Category: Colorado Water

8:00:28 AM    

A picture named measuringwithweir.gif

Tri-State Transmission hopes to have the use of their share of water in the Amity canal changed from agricultural to industrial and agricultural, according to The Pueblo Chieftain. From the article:

Tri-State Generation and Transmission Association has contracted for the purchase of more than half of the Amity Canal's 34,662 shares and on Monday filed its change of use application with Division 2 water court. Tri-State also has contracts for a variety of ditch and well rights in the area - enough to meet its goal of 20,000 acre-feet for cooling at two electric generation plants in the Holly area. In addition to the water rights, the application claims storage rights in the Great Plains Reservoirs, owned by Amity, and in John Martin Reservoir. It also proposes constructing a new 70,000 acre-foot reservoir near the proposed power plant site and using alluvial well fields for additional storage.

Tri-State will meet with Amity Mutual Irrigation shareholders at a special meeting Aug. 21-22 to seek ditch company approval for the changes in water rights and for new operating procedures being negotiated with the Amity board. Tri-State, which outlined its plans to shareholders in March, is seeking to expand the five-member board by two members of Tri-State's choosing, allowing current geographic representation of the canal to continue. Tri-State plans to allow irrigation to continue as it always has on the 80-mile ditch that irrigates 37,000 acres north of Lamar and Holly until it needs the water for power operations. Initially, Tri-State planned to build the first of two plants by 2020, but now says timing will be demand-driven...

Tri-State's change application also allows for water to be used for augmentation, or supplying water to the Arkansas River depleted by well pumping. Under Colorado water law, a specific amount of water must be put to a defined beneficial use.
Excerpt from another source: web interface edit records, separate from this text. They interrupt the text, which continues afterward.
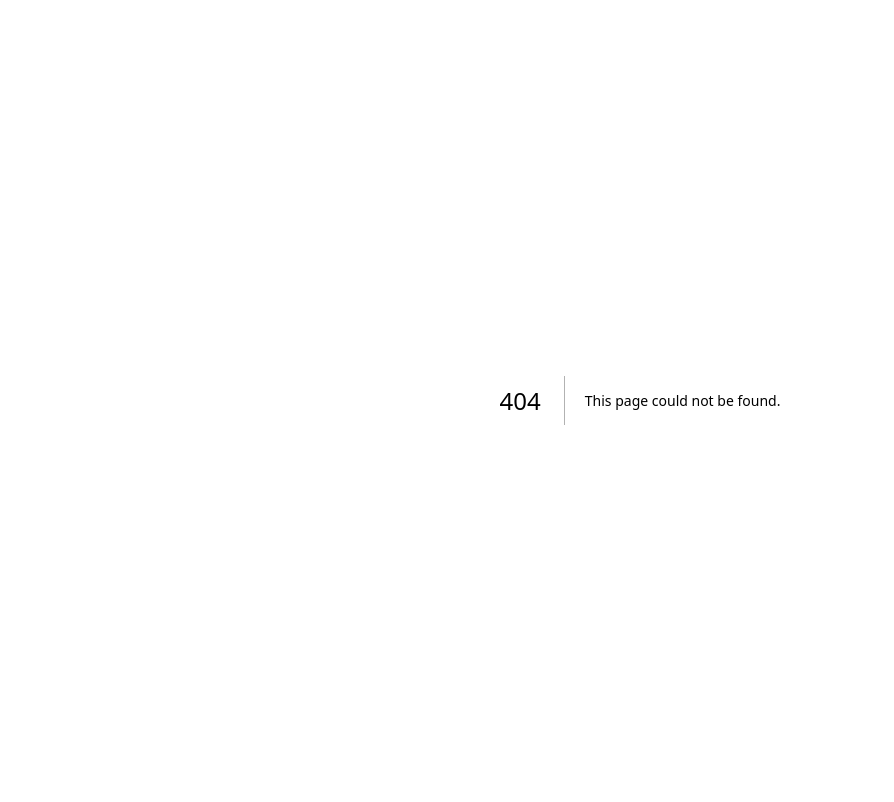
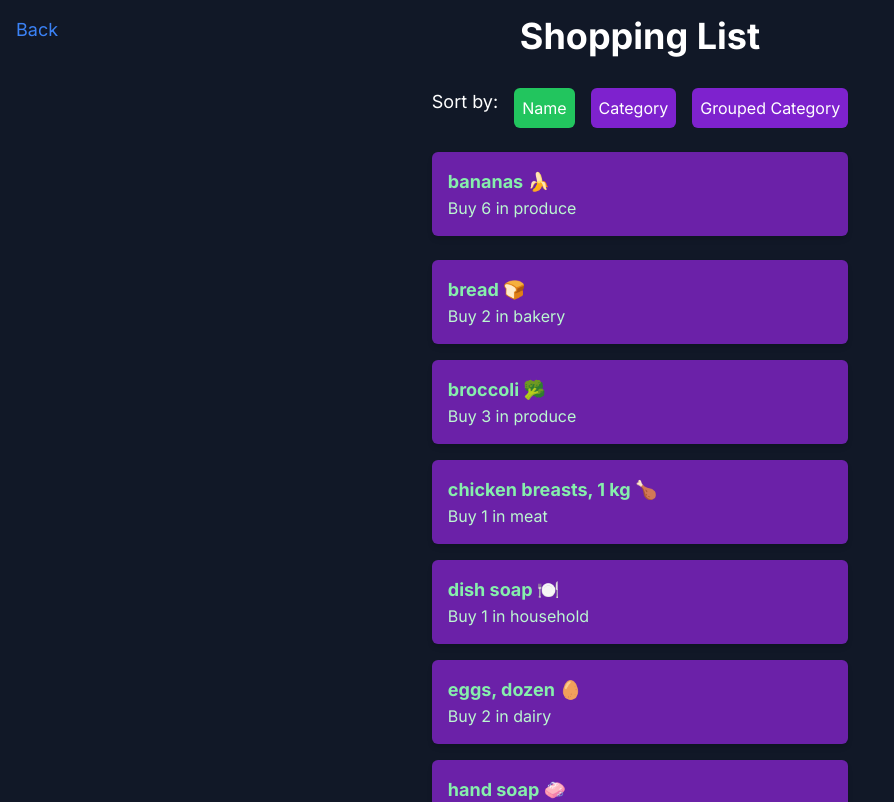
Before and after one commit to GUILHERMEMMARTINEZ/cprg306-assignments, a Next.js app: page /week-5 in a window 1280 px wide. Before the commit this address had no page. Shown: the top 802 px of the page, without its empty margins (0-894 px from the left). Built offline with nearby package versions, Linux system fonts and the light colour scheme.

Commit message:
Week 5 Assignment

```diff
--- a/app/page.tsx
+++ b/app/page.tsx
@@ -17,6 +17,9 @@ export default function HomePage() {
             <li>
               <Link href="/week-4" className="text-xl text-blue-400 hover:text-blue-600">Week 4 Assignment</Link>
             </li>
+            <li>
+              <Link href="/week-5" className="text-xl text-blue-400 hover:text-blue-600">Week 5 Assignment</Link>
+            </li>
           </ul>
         </nav>
       </div>
--- /dev/null
+++ b/app/week-5/item-list.js
@@ -0,0 +1,71 @@
+"use client";
+
+import { useState } from 'react';
+import Item from './item';
+import items from './items.json';
+
+export default function ItemList() {
+  const [sortBy, setSortBy] = useState('name');
+
+  const sortedItems = [...items].sort((a, b) => {
+    if (sortBy === 'name') {
+      return a.name.localeCompare(b.name);
+    } else if (sortBy === 'category') {
+      return a.category.localeCompare(b.category);
+    }
+    return 0; // default case, should not occur
+  });
+
+  const groupedItems = items.reduce((groups, item) => {
+    const category = item.category;
+    if (!groups[category]) {
+      groups[category] = [];
+    }
+    groups[category].push(item);
+    return groups;
+  }, {});
+
+  return (
+    <div>
+      <div className="flex space-x-4 mb-6">
+        <span className="text-lg">Sort by:</span>
+        <button
+          className={`p-2 ${sortBy === 'name' ? 'bg-green-500' : 'bg-purple-700'} text-white rounded-md`}
+          onClick={() => setSortBy('name')}
+        >
+          Name
+        </button>
+        <button
+          className={`p-2 ${sortBy === 'category' ? 'bg-green-500' : 'bg-purple-700'} text-white rounded-md`}
+          onClick={() => setSortBy('category')}
+        >
+          Category
+        </button>
+        <button
+          className={`p-2 ${sortBy === 'grouped' ? 'bg-green-500' : 'bg-purple-700'} text-white rounded-md`}
+          onClick={() => setSortBy('grouped')}
+        >
+          Grouped Category
+        </button>
+      </div>
+      {sortBy === 'grouped' ? (
+        Object.keys(groupedItems).sort().map(category => (
+          <div key={category} className="mb-8">
+            <h2 className="text-2xl font-bold capitalize mb-4 text-green-400">{category}</h2>
+            <ul className="space-y-4">
+              {groupedItems[category].map(item => (
+                <Item key={item.id} {...item} />
+              ))}
+            </ul>
+          </div>
+        ))
+      ) : (
+        <ul className="space-y-4">
+          {sortedItems.map(item => (
+            <Item key={item.id} {...item} />
+          ))}
+        </ul>
+      )}
+    </div>
+  );
+}
--- /dev/null
+++ b/app/week-5/item.js
@@ -0,0 +1,8 @@
+export default function Item({ name, quantity, category }) {
+    return (
+      <li className="bg-purple-800 p-4 rounded-md shadow-md mb-6">
+        <h2 className="text-lg font-bold text-green-300">{name}</h2>
+        <p className="text-green-200">Buy {quantity} in {category}</p>
+      </li>
+    );
+  }
--- /dev/null
+++ b/app/week-5/items.json
@@ -0,0 +1,74 @@
+[
+    {
+      "id": "1h2GJKH12gkHG31h1H",
+      "name": "milk, 4 L 🥛",
+      "quantity": 1,
+      "category": "dairy"
+    },
+    {
+      "id": "2KJH3k2j3H1k2J3K1H",
+      "name": "bread 🍞",
+      "quantity": 2,
+      "category": "bakery"
+    },
+    {
+      "id": "3h2KJH3k2j3H1k2J3",
+      "name": "eggs, dozen 🥚",
+      "quantity": 2,
+      "category": "dairy"
+    },
+    {
+      "id": "4k2J3K1H2GJKH12gk",
+      "name": "bananas 🍌",
+      "quantity": 6,
+      "category": "produce"
+    },
+    {
+      "id": "5H1h1H2KJH3k2j3H",
+      "name": "broccoli 🥦",
+      "quantity": 3,
+      "category": "produce"
+    },
+    {
+      "id": "6H1k2J3K1H2GJKH1",
+      "name": "chicken breasts, 1 kg 🍗",
+      "quantity": 1,
+      "category": "meat"
+    },
+    {
+      "id": "7gkHG31h1H2KJH3k",
+      "name": "pasta sauce 🍝",
+      "quantity": 3,
+      "category": "canned goods"
+    },
+    {
+      "id": "8j3H1k2J3K1H2GJK",
+      "name": "spaghetti, 454 g 🍝",
+      "quantity": 2,
+      "category": "dry goods"
+    },
+    {
+      "id": "9H12gkHG31h1H2KJ",
+      "name": "toilet paper, 12 pack 🧻",
+      "quantity": 1,
+      "category": "household"
+    },
+    {
+      "id": "10H3k2j3H1k2J3K1",
+      "name": "paper towels, 6 pack",
+      "quantity": 1,
+      "category": "household"
+    },
+    {
+      "id": "11k2J3K1H2GJKH12",
+      "name": "dish soap 🍽️",
+      "quantity": 1,
+      "category": "household"
+    },
+    {
+      "id": "12GJKH12gkHG31h1",
+      "name": "hand soap 🧼",
+      "quantity": 4,
+      "category": "household"
+    }
+  ]
--- /dev/null
+++ b/app/week-5/page.js
@@ -0,0 +1,14 @@
+import Link from 'next/link';
+import ItemList from './item-list';
+
+export default function Week5Page() {
+  return (
+    <main className="min-h-screen flex flex-col items-center justify-center bg-gray-900 text-white p-4 relative">
+      <Link href="/" legacyBehavior>
+        <a className="absolute top-4 left-4 text-lg text-blue-500 hover:underline">Back</a>
+      </Link>
+      <h1 className="text-4xl font-bold mb-8">Shopping List</h1>
+      <ItemList />
+    </main>
+  );
+}
```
Agricultural uses on the Amity Canal date to 1887 and 1893, relatively junior water rights in the Arkansas Valley...

Amity is proposing taking the water in rotation, installing augmentation stations up and down the ditch and satisfying the concerns of irrigators on each of the laterals along the ditch, [Colin Thompson, a member of the Amity board] said. For the most part, shareholders seem satisfied, but there can always be problems, Thompson said...

Amity's attorney and engineer have had input into Tri-State[base ']s filing. Tri-State also has agreed to use the model adopted in the Kansas v. Colorado U.S. Supreme Court case to determine consumptive use. Consumptive use is the amount traditionally used to grow crops and in a transfer case represents the amount of water the new user can take. Virtually all of the water claimed for a power plant would be consumed during cooling operations, so the water that remains in the ditches is needed to maintain historic return flows to the Arkansas River...

The Holly plant is expected to be constructed after two units at Holcomb, Kan., are completed, Boughey said. The change in water rights could take several years to complete, however, and is a necessary first step toward building the plants. Tri-State is already collecting environmental data that will be needed for future permits.

More Coyote Gulch coverage here.

Category: Colorado Water

7:34:21 AM    

Click here to visit the Radio UserLand website. © Copyright 2007 John Orr.
Last update: 9/1/07; 12:36:49 PM.
August 2007
Sun Mon Tue Wed Thu Fri Sat
      1 2 3 4
5 6 7 8 9 10 11
12 13 14 15 16 17 18
19 20 21 22 23 24 25
26 27 28 29 30 31  
Jul   Sep